Friday, May 30, 2014

Ohio: What a Difference a Trail Makes

We have been in Ohio for the past four days, and it's been such a change from riding in Kentucky.  I don't want to sound negative about Kentucky, but it's clearly a car culture.  In Ohio, we spent 90% or so of our first day of riding (60+ miles) and 85% or so of our second day of riding (another 60 miles) on a rail trail.  It was pretty much riding heaven.

We also saw a lot of wildlife (as opposed to roadkill) on the trail, including bunnies, snakes, tons of birds, and this fawn -
I'd seen the fawn in the distance but couldn't figure out what it was.  My father's answer was, "A chihuahua on stilts."  Yes, I have built-in comedy on this trip.

I also saw a few memorials along the trail.  A couple of them seemed to be for people who had biked and loved the trail, and this one served as a warning -
Even trails are not free from danger, and it was a good reminder to check for cars when the trail crossed roads.

One of the things that happens when you do this kind of ride is that you meet a lot of people.  Some people are just kind of dumbfounded that we're doing this.  There were four women in a Wendy's (I will be swearing off fast food for at least a year after I'm done with this trip) that I felt viewed me as a circus freak.  As the ladyfriend pointed out, this must be the way our son feels when people quiz him about his piercings and tattoos.  I try to be friendlier than I'm inclined to be.  So I smile and act nice.

But then there are those people who want to talk about your trip and their own biking and travels, who are great.  We had a guy come up to us in Kentucky who was going to do the Underground Railroad route with his sons and was out for the day doing a shorter ride.  We had another cyclist turn around to come talk to us about touring, and there was the 81-year man (who I helped reseat his rear tire) who had just taken up cycling the year before.  How amazing is that?  It flew in the face of all the other people who have said things like, "I'm too old; have a bad knee/hip/back/attitude; can't, won't, etc."  We're not out to make people feel bad, but don't expect us to say, "Oh yeah.  Sure.  You're absolved of having to be physically active at all."  Okay, that sounded a little harsh, but hopefully you know what I mean.

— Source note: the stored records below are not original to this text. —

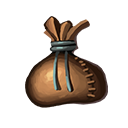
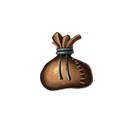
Misc fixes
Synergize implemented

Smithing Hammer VFX toned down, upgrade functionality fixed

Booster Pack  relic error fixed

Bag of Holding relic shrunk

Changed region(s): [[0.1875, 0.125, 0.8438, 0.8438]]

diff --git a/src/main/java/thePackmaster/cards/coresetpack/Synergize.java b/src/main/java/thePackmaster/cards/coresetpack/Synergize.java
@@ -1,10 +1,18 @@
 package thePackmaster.cards.coresetpack;
 
+import com.megacrit.cardcrawl.actions.AbstractGameAction;
+import com.megacrit.cardcrawl.actions.common.ApplyPowerAction;
+import com.megacrit.cardcrawl.cards.AbstractCard;
 import com.megacrit.cardcrawl.characters.AbstractPlayer;
+import com.megacrit.cardcrawl.dungeons.AbstractDungeon;
 import com.megacrit.cardcrawl.monsters.AbstractMonster;
+import com.megacrit.cardcrawl.powers.VulnerablePower;
+import thePackmaster.SpireAnniversary5Mod;
 import thePackmaster.cards.AbstractPackmasterCard;
+import thePackmaster.util.Wiz;
 
 import static thePackmaster.SpireAnniversary5Mod.makeID;
+import static thePackmaster.SpireAnniversary5Mod.packsByID;
 
 public class Synergize extends AbstractPackmasterCard {
     public final static String ID = makeID("Synergize");
@@ -19,7 +27,20 @@ public class Synergize extends AbstractPackmasterCard {
 
     public void use(AbstractPlayer p, AbstractMonster m) {
         blck();
-        //TODO Conditonal AOE
+        addToBot(new AbstractGameAction() {
+            @Override
+            public void update() {
+                isDone = true;
+                if (AbstractDungeon.actionManager.cardsPlayedThisCombat.size() >= 2){
+                    AbstractCard c = AbstractDungeon.actionManager.cardsPlayedThisCombat.get(AbstractDungeon.actionManager.cardsPlayedThisCombat.size() - 2);
+                    if (c instanceof AbstractPackmasterCard){
+                        if (((AbstractPackmasterCard)c).getParent().packID != getParent().packID){
+                            allDmg(AbstractGameAction.AttackEffect.LIGHTNING);
+                        }
+                    }
+                }
+            }
+        });
     }
 
     public void upp() {

diff --git a/src/main/java/thePackmaster/SpireAnniversary5Mod.java b/src/main/java/thePackmaster/SpireAnniversary5Mod.java
@@ -83,6 +83,7 @@ public class SpireAnniversary5Mod implements
     public static Color characterColor = new Color(MathUtils.random(), MathUtils.random(), MathUtils.random(), 1); // This should be changed eventually
 
     public static boolean doPackSetup = false;
+    public static String lastCardsPackID = null;
     public static boolean openedStarterScreen = false;
     public static int PACKS_PER_RUN = 7;
     public static CurrentRunCardsTopPanelItem currentRunCardsTopPanelItem;
@@ -566,6 +567,7 @@ public class SpireAnniversary5Mod implements
     public ArrayList<String> onSave() {
         ArrayList<String> packIDs = new ArrayList<>();
         for (AbstractCardPack pack : currentPoolPacks) {
+            BaseMod.logger.info("Saving pack: " + pack.packID);
             packIDs.add(pack.packID);
         }
         return packIDs;
@@ -574,6 +576,7 @@ public class SpireAnniversary5Mod implements
     @Override
     public void onLoad(ArrayList<String> strings) {
         for (String s : strings) {
+            BaseMod.logger.info("Loading pack: " + s);
             currentPoolPacks.add(packsByID.get(s));
         }
     }
@@ -585,4 +588,5 @@ public class SpireAnniversary5Mod implements
             BaseMod.addTopPanelItem(currentRunCardsTopPanelItem);
         }
     }
+
 }

diff --git a/src/main/java/thePackmaster/relics/PMBoosterPack.java b/src/main/java/thePackmaster/relics/PMBoosterPack.java
@@ -3,6 +3,7 @@ package thePackmaster.relics;
 import com.megacrit.cardcrawl.dungeons.AbstractDungeon;
 import com.megacrit.cardcrawl.helpers.CardLibrary;
 import com.megacrit.cardcrawl.rewards.RewardItem;
+import com.megacrit.cardcrawl.rooms.AbstractRoom;
 import thePackmaster.ThePackmaster;
 
 import static thePackmaster.SpireAnniversary5Mod.*;
@@ -26,7 +27,9 @@ public class PMBoosterPack extends AbstractPackmasterRelic {
 
         AbstractDungeon.getCurrRoom().addCardReward(r);
 
-        AbstractDungeon.combatRewardScreen.open(this.DESCRIPTIONS[1]);
-        AbstractDungeon.getCurrRoom().rewardPopOutTimer = 0.0F;
+        if (AbstractDungeon.getCurrRoom().phase != AbstractRoom.RoomPhase.COMPLETE) {
+            AbstractDungeon.combatRewardScreen.open(this.DESCRIPTIONS[1]);
+            AbstractDungeon.getCurrRoom().rewardPopOutTimer = 0.0F;
+        }
     }
 }

diff --git a/src/main/java/thePackmaster/cards/coresetpack/SmithingHammer.java b/src/main/java/thePackmaster/cards/coresetpack/SmithingHammer.java
@@ -20,19 +20,16 @@ public class SmithingHammer extends AbstractPackmasterCard {
     public SmithingHammer() {
         super(ID, 1, CardType.ATTACK, CardRarity.COMMON, CardTarget.ENEMY);
         baseDamage = 3;
-        baseMagicNumber = 1;
+        baseMagicNumber = magicNumber = 1;
     }
 
     public void use(AbstractPlayer p, AbstractMonster m) {
         Wiz.vfx(new UpgradeShineEffect(m.hb.cX, m.hb.cY));
         dmg(m, AbstractGameAction.AttackEffect.NONE);
         dmg(m, AbstractGameAction.AttackEffect.NONE);
-        Wiz.atb(new WaitAction(Settings.ACTION_DUR_FAST));
-        Wiz.vfx(new UpgradeShineEffect(m.hb.cX, m.hb.cY));
         dmg(m, AbstractGameAction.AttackEffect.NONE);
         for (int i = 0; i < magicNumber; i++) {
             this.addToBot(new UpgradeRandomCardAction());
-            if(!upgraded) break;
         }
     }
 

diff --git a/src/main/java/thePackmaster/cards/Rummage.java b/src/main/java/thePackmaster/cards/Rummage.java
@@ -29,7 +29,7 @@ public class Rummage extends AbstractPackmasterCard {
                 ArrayList<AbstractCard> possCardsList = new ArrayList<>();
 
                 for (AbstractCard q : AbstractDungeon.player.hand.group) {
-                    if (!q.freeToPlay())
+                    if (!q.freeToPlay() && q.cost>=0)
                         possCardsList.add(q);
                 }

There have been many people who have been amazingly kind and generous to us, of which the Warm Showers community is full.  The server at Slim's, a bar and grill in Spring Valley, OH, told the cook  about our trip, and she came out of the kitchen just to talk with us.  And then there was Plume Eatery in Corwin, OH, which not only stayed open for us but made us a dish off the dinner menu when they didn't actually serve dinner on that day.
My father and I shared the catfish and grits, which they split for us (as they did the soup it usually comes with - pea soup with bacon crumbled over it), and they also divided the flatbread and salad we ordered to go to take to our campsite that night.  They couldn't have been nicer, and I'd definitely eat there again.  The food was really good and the people genuine.

Speaking of campsites and lodging - we stayed that night at the Frontier Campground where they had the cutest little cabins.
We camped, of course, and our site was quite charming as well.

Unfortunately not all of our accommodations have been great.  Have I mentioned my adage - "It's not an EconoLodge unless there's a cigarette burn in the linens"?  Well, we finally hit the bottom of the barrel on the EconoLodge in Columbus, OH.  Check out the 2-inch cigarette burn in my father's sheet:
I know, you're probably itching right now, but thankfully there were no bed bugs.  As I wrote in my comment card - just because a hotel is budget doesn't mean it shouldn't be clean.  This EconoLodge had a thick rim of dust on the headboard as well, and it was clear the carpet hadn't been vacuumed in a long time.  I'm off the EconoLodge; Travelodge, where we stayed in Newport, Kentucky, however, was quite nice.

So now we're at my aunt's house in Granville, enjoying a full day off with her and her husband.    Last night I got to watch THE RANGERS CLINCH THEIR STANLEY CUP FINAL BERTH!  The ladyfriend even called me so we could watch the last 22 seconds together.  So great!!!!!

Granville is such a cute little town.  Amy Butler lives here!  Crazy!  Thankfully, I guess, there's no Amy Butler fabric outlet here; however, there is a yarn store, Wisp, and my aunt, who is also a knitter took me there.  I just couldn't help myself.
Just one skein.  I swear.  Just one - a beautiful skein of Madeline Tosh in fingering weight, which will make a lovely shawl/wrap that will go with a lot of what I wear in the summer.

And in case you were concerned there wasn't enough fried food in my life -  deep fried dill pickles, which I shared with my aunt.  Always yum!

1 comment:

  1. Haha. I love to imagine you smiling and making nice. Can't wait to watch the Rangers with you upon your return!!!!!!!!!!!!